Please print every record below exactly as it appears.

* MATERIALS PROVIDED
# # # # #

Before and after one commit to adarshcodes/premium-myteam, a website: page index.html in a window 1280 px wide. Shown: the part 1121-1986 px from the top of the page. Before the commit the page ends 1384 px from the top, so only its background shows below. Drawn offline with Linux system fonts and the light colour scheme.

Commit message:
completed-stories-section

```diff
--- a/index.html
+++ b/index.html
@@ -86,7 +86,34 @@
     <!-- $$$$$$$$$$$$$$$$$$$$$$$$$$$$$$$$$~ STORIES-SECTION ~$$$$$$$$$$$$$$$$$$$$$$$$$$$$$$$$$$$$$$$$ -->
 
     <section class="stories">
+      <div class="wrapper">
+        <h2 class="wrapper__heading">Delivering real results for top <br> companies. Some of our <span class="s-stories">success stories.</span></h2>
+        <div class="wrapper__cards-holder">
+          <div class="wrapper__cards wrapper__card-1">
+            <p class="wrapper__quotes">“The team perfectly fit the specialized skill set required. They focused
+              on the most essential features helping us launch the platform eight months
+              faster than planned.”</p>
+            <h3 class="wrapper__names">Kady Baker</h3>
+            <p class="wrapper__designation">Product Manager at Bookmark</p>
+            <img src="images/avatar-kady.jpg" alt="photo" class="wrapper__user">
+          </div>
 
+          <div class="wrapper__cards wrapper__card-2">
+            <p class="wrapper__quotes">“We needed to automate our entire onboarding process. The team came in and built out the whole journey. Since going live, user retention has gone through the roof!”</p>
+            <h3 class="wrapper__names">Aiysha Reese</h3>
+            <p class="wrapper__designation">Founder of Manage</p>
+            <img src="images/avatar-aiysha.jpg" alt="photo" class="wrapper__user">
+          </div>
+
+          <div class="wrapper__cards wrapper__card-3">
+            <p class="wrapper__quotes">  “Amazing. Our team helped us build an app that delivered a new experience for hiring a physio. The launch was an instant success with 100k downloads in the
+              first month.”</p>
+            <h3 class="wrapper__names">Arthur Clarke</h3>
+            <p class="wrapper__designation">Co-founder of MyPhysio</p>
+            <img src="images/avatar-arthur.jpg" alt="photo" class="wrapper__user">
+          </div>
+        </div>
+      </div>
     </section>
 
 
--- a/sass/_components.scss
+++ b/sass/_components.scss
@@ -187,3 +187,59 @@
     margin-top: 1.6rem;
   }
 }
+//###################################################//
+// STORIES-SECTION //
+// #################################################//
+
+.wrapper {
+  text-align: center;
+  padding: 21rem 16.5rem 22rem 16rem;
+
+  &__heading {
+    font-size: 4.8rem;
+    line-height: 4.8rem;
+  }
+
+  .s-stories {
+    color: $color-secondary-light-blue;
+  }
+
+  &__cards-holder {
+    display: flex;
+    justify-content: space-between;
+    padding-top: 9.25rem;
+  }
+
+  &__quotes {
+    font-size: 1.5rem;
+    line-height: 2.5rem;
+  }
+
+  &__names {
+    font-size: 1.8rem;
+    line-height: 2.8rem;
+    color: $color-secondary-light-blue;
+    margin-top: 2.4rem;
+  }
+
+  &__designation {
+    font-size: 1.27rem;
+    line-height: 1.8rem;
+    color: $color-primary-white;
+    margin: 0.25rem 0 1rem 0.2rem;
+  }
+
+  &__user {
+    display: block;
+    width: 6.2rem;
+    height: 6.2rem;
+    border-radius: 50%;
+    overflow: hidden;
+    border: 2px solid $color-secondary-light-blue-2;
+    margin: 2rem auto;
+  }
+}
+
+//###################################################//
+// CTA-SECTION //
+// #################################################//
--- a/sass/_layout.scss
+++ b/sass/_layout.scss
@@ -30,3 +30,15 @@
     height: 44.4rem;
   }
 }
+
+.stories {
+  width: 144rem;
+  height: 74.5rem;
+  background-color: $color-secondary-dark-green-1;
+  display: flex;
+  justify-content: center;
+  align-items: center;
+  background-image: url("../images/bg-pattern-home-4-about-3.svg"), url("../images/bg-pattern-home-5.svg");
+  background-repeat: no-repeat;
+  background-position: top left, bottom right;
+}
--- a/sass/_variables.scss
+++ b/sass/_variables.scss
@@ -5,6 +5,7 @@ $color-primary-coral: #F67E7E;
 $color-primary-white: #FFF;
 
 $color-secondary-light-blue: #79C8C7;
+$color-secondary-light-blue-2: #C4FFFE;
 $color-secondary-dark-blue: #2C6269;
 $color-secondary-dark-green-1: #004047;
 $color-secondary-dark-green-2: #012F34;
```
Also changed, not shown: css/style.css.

# # # # #

* WORKED SOLUTION
Before and after one commit to adarshcodes/premium-myteam, a website: page index.html in a window 1280 px wide. Shown: the part 1121-1986 px from the top of the page. Before the commit the page ends 1384 px from the top, so only its background shows below. Drawn offline with Linux system fonts and the light colour scheme.

Commit message:
completed-stories-section

```diff
--- a/index.html
+++ b/index.html
@@ -86,7 +86,34 @@
     <!-- $$$$$$$$$$$$$$$$$$$$$$$$$$$$$$$$$~ STORIES-SECTION ~$$$$$$$$$$$$$$$$$$$$$$$$$$$$$$$$$$$$$$$$ -->
 
     <section class="stories">
+      <div class="wrapper">
+        <h2 class="wrapper__heading">Delivering real results for top <br> companies. Some of our <span class="s-stories">success stories.</span></h2>
+        <div class="wrapper__cards-holder">
+          <div class="wrapper__cards wrapper__card-1">
+            <p class="wrapper__quotes">“The team perfectly fit the specialized skill set required. They focused
+              on the most essential features helping us launch the platform eight months
+              faster than planned.”</p>
+            <h3 class="wrapper__names">Kady Baker</h3>
+            <p class="wrapper__designation">Product Manager at Bookmark</p>
+            <img src="images/avatar-kady.jpg" alt="photo" class="wrapper__user">
+          </div>
 
+          <div class="wrapper__cards wrapper__card-2">
+            <p class="wrapper__quotes">“We needed to automate our entire onboarding process. The team came in and built out the whole journey. Since going live, user retention has gone through the roof!”</p>
+            <h3 class="wrapper__names">Aiysha Reese</h3>
+            <p class="wrapper__designation">Founder of Manage</p>
+            <img src="images/avatar-aiysha.jpg" alt="photo" class="wrapper__user">
+          </div>
+
+          <div class="wrapper__cards wrapper__card-3">
+            <p class="wrapper__quotes">  “Amazing. Our team helped us build an app that delivered a new experience for hiring a physio. The launch was an instant success with 100k downloads in the
+              first month.”</p>
+            <h3 class="wrapper__names">Arthur Clarke</h3>
+            <p class="wrapper__designation">Co-founder of MyPhysio</p>
+            <img src="images/avatar-arthur.jpg" alt="photo" class="wrapper__user">
+          </div>
+        </div>
+      </div>
     </section>
 
 
--- a/sass/_components.scss
+++ b/sass/_components.scss
@@ -187,3 +187,59 @@
     margin-top: 1.6rem;
   }
 }
+//###################################################//
+// STORIES-SECTION //
+// #################################################//
+
+.wrapper {
+  text-align: center;
+  padding: 21rem 16.5rem 22rem 16rem;
+
+  &__heading {
+    font-size: 4.8rem;
+    line-height: 4.8rem;
+  }
+
+  .s-stories {
+    color: $color-secondary-light-blue;
+  }
+
+  &__cards-holder {
+    display: flex;
+    justify-content: space-between;
+    padding-top: 9.25rem;
+  }
+
+  &__quotes {
+    font-size: 1.5rem;
+    line-height: 2.5rem;
+  }
+
+  &__names {
+    font-size: 1.8rem;
+    line-height: 2.8rem;
+    color: $color-secondary-light-blue;
+    margin-top: 2.4rem;
+  }
+
+  &__designation {
+    font-size: 1.27rem;
+    line-height: 1.8rem;
+    color: $color-primary-white;
+    margin: 0.25rem 0 1rem 0.2rem;
+  }
+
+  &__user {
+    display: block;
+    width: 6.2rem;
+    height: 6.2rem;
+    border-radius: 50%;
+    overflow: hidden;
+    border: 2px solid $color-secondary-light-blue-2;
+    margin: 2rem auto;
+  }
+}
+
+//###################################################//
+// CTA-SECTION //
+// #################################################//
--- a/sass/_layout.scss
+++ b/sass/_layout.scss
@@ -30,3 +30,15 @@
     height: 44.4rem;
   }
 }
+
+.stories {
+  width: 144rem;
+  height: 74.5rem;
+  background-color: $color-secondary-dark-green-1;
+  display: flex;
+  justify-content: center;
+  align-items: center;
+  background-image: url("../images/bg-pattern-home-4-about-3.svg"), url("../images/bg-pattern-home-5.svg");
+  background-repeat: no-repeat;
+  background-position: top left, bottom right;
+}
--- a/sass/_variables.scss
+++ b/sass/_variables.scss
@@ -5,6 +5,7 @@ $color-primary-coral: #F67E7E;
 $color-primary-white: #FFF;
 
 $color-secondary-light-blue: #79C8C7;
+$color-secondary-light-blue-2: #C4FFFE;
 $color-secondary-dark-blue: #2C6269;
 $color-secondary-dark-green-1: #004047;
 $color-secondary-dark-green-2: #012F34;
```
Also changed, not shown: css/style.css.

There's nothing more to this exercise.